“I learned a lot that was applicable, of course, but having professors, such as Dr. George Young, who always took the time to mentor me and fellow students who spent time helping me was what convinced me to make (Sojourn Well) my full-time career,” Harrison said.
Cook and Harrison’s businesses are just two examples of the 9.1 million woman-owned businesses nationwide, and the quickly-growing Center for Entrepreneurship at Liberty is available to help other young women bring their business ideas to fruition.
Learning from the pros
“I’m able to network with people who are interested in hopefully buying my products, but also just people who can give me advice on how to run my business,” Liberty freshman Lillian McSweeney said. “I didn’t know very much about business before I came (to the Center for Entrepreneurship), so I’ve just been picking it up as I go along.”
McSweeney started Happy Lilies Crochet — a crochet business — about a year ago and sells her products on Etsy and Instagram. She got involved with the Center for Entrepreneurship her first semester, fall 2018, and is now a student leader in the program.
“I attend their student startup meetings on Mondays,” McSweeney said. “I help set up events, (and) I’m on the marketing team. … I am getting more involved as I go.”
Prior to starting Happy Lilies Crochet, McSweeney gave her creations as Christmas and birthday gifts. However, she said it is fulfilling to rely on her hand-crafted items as a source of income. Currently, she offers crochet flower hair ties and miniature denim backpacks adorned with her crochet flowers. However, she hopes to add other products to her Etsy store and accept custom orders.
“I want to start a class on campus to teach girls and boys … how to crochet. … It’s kind of a stress reliever … being able to express yourself through art, giving yourself something to do,” McSweeney said. “It’s been really helpful for me, and I want to share that with other people.”
This semester, McSweeney is enrolled in the Center for Entrepreneurship’s Spark! Incubator Program, an 8-week program to help students’ business ideas come to fruition. She was recently paired with a mentor for the program, and is excited at the prospect of pitching her business to Liberty’s spring Spark! Tank event.
Sarah Krycinski, an entrepreneur from Forest, Virginia, and mentor for the Center for Entrepreneurship, said she tries to encourage her mentees by pointing out their strengths and spiritual gifts.
“I feel like it’s best to work in people’s strength zones,” Krycinski said. “Everybody has weaknesses. … When I’m building a leader, it’s best not to focus on their weaknesses because we don’t do well when somebody is focusing on our weakness.”
Krycinski has also served as a member for the Spark!
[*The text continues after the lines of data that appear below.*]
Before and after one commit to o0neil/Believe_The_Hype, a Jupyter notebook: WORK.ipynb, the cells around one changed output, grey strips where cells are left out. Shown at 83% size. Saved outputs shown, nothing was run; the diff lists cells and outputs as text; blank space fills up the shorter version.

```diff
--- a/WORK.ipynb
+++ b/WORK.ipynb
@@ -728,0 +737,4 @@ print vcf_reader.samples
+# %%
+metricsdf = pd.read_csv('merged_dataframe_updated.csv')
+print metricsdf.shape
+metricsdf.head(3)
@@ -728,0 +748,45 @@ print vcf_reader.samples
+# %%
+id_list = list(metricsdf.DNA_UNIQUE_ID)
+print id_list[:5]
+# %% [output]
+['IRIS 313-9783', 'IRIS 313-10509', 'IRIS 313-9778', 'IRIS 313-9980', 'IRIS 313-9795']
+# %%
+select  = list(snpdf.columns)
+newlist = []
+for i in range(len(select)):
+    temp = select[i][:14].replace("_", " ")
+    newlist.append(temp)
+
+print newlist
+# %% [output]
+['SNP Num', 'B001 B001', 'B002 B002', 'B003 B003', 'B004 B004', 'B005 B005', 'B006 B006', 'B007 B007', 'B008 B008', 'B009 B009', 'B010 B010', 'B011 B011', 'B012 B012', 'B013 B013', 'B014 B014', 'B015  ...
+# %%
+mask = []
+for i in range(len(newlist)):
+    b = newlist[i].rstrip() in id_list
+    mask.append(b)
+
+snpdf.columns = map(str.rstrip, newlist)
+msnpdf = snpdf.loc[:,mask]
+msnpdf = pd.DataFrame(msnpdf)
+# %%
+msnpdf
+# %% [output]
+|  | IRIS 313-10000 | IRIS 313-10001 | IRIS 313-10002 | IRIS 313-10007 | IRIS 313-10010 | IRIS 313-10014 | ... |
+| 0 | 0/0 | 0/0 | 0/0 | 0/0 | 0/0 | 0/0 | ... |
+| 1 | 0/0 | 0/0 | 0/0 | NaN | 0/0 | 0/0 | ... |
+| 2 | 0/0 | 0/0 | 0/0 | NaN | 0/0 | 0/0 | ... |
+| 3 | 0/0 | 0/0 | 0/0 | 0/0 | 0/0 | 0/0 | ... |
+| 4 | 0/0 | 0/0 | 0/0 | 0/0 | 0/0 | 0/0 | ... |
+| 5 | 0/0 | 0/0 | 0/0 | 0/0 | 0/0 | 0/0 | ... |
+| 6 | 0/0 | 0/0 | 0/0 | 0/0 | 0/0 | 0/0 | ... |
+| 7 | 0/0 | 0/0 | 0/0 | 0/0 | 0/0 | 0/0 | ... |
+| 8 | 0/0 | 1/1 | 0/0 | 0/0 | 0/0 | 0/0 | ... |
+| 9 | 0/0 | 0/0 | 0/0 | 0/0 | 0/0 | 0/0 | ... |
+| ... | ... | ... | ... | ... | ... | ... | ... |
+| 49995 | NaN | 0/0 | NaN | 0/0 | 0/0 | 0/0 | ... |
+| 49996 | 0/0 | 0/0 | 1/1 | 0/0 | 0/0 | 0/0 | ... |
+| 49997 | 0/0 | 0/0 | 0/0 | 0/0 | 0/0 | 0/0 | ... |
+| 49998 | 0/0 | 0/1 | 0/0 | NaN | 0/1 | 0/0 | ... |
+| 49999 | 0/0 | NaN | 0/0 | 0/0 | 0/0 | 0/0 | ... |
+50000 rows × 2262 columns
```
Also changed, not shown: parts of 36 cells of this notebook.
Tank event and encourages students to use the resources they have available from the Center for Entrepreneurship. However, she emphasized the importance of gaining hands-on experience through internships and work.
“You can get an education all you want, … but being on the job and learning is your best education, honestly,” Krycinski said.
Krycinski recognizes not all entrepreneurs have access to programs like the Spark! Incubator Program. Krycinski herself did not have access to a program. Rather, she pursued her interests and has dabbled in a variety of business endeavors, including a lifestyle blog, a successful career with Mary Kay, an online store called Soul Sisters Boutique, and rental property management.
“I feel like the world is at your fingertips. … You really just have to go and learn about what you’re passionate about,” Krycinski said. “God gives each one of us special gifts and talents, and when we use them to glorify him, nothing will stop (us).”
Cook, who also did not participate in an entrepreneurship program, said it is important to believe in oneself and the value of one’s product.
“If there’s any piece of advice I would give, it’s to … deeply know your value and the value of what you’re providing,” Cook said. “I think that’s going to drive success.”